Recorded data
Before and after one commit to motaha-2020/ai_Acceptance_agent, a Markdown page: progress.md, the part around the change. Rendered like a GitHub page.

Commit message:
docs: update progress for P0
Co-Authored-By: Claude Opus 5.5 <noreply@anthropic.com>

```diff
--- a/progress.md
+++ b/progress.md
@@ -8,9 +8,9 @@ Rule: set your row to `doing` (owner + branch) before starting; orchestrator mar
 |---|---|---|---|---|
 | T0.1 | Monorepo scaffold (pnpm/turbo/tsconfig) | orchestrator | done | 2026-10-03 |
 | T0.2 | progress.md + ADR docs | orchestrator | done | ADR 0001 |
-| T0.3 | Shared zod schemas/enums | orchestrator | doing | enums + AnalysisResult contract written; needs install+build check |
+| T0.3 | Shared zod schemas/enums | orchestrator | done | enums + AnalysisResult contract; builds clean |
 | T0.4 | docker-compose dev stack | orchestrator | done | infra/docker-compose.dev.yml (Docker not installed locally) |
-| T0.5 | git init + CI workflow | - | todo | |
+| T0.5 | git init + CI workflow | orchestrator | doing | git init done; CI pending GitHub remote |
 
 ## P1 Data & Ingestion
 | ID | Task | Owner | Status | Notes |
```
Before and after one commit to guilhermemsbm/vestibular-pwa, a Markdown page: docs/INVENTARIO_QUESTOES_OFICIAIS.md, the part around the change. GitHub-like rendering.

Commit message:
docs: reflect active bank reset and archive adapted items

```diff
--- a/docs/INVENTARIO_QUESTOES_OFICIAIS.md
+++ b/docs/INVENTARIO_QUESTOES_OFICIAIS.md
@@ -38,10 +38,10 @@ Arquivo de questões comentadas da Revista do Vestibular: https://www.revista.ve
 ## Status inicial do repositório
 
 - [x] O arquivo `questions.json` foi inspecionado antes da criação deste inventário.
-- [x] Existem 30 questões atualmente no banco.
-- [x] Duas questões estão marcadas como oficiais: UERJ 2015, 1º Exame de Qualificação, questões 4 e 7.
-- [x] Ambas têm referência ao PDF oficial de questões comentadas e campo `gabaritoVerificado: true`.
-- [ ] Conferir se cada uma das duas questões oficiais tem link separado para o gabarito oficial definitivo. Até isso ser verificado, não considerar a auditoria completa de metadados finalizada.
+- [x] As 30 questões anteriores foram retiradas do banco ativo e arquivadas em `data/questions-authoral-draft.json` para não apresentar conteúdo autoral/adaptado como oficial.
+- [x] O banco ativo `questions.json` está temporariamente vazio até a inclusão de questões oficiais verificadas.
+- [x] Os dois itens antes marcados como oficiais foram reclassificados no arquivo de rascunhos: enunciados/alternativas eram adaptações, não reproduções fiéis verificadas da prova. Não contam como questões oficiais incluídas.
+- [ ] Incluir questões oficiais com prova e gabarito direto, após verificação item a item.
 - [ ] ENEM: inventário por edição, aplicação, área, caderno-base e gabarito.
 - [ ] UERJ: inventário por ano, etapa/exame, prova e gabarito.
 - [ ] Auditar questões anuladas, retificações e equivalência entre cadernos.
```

TASK PROMPT
Give the count of lines in the records that contain "docs", and no other text.

RESPONSE AREA
6